How many LGGBDTTTIQQAAPPand even normal—folks will go to Hell if they act on their disordered desires and do not seek forgiveness, critics of the Nashville Statement do not say. It’s a good bet that, if pressed, Statement critics would say none. The only sin they would probably recognize is the “sin” of recognizing sin.

[…]

You know where to go for the grand finale.

The editor at Liberty Conservative, Gavin Wax, asked me to contribute a few pieces, which I was most happy to do. Readers might recall that it was LC Google put over a barrel a couple of weeks back, by threatening to cut off their ads unless they removed a harmless article, but one which ran afoul of the SJWs at that once-great tech company.

It was a requirement to publish that I create an “avatar”. Its moustache, which certain homefront powers forbid, is a wish and not a reality.

Pope Francis Says Ask Scientists About Their Uncertainties In Global Warming. Good Idea

Stream: Pope Francis Says Ask Scientists About Their Uncertainties In Global Warming. Good Idea

A reporter asked the Holy Father about the recent hurricanes in the Atlantic, adding the questions “Is there a moral responsibility for political leaders who reject collaborating with the other nations to control the emission of greenhouse gas? Why do they deny that climate change is also be the work of man?”

The Pope answered in part:

…if we don’t turn back we’re going down, that’s true. Climate change, you see the effects and scientists say clearly which is the path to follow. And all of us have a responsibility…to accept from the opinion or make decisions, and we have to take it seriously…

I would say: everyone has their own moral responsibility, first. Second, if one is a bit doubtful that this is not so true, let them ask the scientists. They are very clear. They are not opinions on the air, they are very clear. And then let them decide, and history will judge their decisions. Thanks.

The Pope is right. It is a good idea to ask actual scientists about their best guess of the uncertainties involved in climate change. One thing every climate scientist, myself included, will tell you is that it is 100% certain the climate will change.

It is as certain that nothing can stop the climate from changing. Let me emphasize that “nothing”. It means just what it says. Nothing.

The climate of the earth has never stood still, and never will. That means efforts to “battle” or “stop” climate change are futile. This position in physics is known as climate realism.

[…]

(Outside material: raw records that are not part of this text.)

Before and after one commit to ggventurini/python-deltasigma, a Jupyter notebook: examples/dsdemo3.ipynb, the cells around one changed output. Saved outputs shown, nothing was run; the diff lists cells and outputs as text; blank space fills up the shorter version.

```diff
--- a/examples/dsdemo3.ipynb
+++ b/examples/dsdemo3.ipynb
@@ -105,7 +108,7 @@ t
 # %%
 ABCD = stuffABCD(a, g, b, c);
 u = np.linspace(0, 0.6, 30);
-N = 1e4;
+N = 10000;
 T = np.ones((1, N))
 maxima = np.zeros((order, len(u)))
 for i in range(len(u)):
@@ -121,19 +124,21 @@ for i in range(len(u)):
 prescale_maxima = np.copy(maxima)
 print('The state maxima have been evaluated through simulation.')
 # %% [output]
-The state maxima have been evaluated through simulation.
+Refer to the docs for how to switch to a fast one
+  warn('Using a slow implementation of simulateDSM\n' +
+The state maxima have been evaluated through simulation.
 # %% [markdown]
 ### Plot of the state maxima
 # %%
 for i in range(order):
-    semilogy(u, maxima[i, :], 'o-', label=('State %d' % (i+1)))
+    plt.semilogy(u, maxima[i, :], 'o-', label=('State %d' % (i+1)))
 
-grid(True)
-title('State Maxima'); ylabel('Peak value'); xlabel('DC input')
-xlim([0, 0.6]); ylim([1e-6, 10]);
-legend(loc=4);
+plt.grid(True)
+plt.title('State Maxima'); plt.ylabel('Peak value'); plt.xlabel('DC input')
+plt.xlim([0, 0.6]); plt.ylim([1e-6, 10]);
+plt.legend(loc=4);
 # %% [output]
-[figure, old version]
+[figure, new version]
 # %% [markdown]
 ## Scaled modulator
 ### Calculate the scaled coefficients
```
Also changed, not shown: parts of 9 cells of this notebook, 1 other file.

The big question is how much influence does mankind have? And the answer is nobody knows.

[…]

The Pope replied to the reporter (the ellipsis are original):

Why? A phrase comes to me from the Old Testament, I believe from the Psalm: Man is stupid. He is stubborn one who does not see, the only animal of creation that puts his leg in the same hole is man…the horse, no, they don’t do it…There is arrogance, the sufficiency of “it’s not like that,” and then there is the “pocket” God, not only about creation, so many decisions, so many contradictions (…) depend on money.

And there (we must suppose) is […]

I, an expert, recommend clicking here and reading the rest.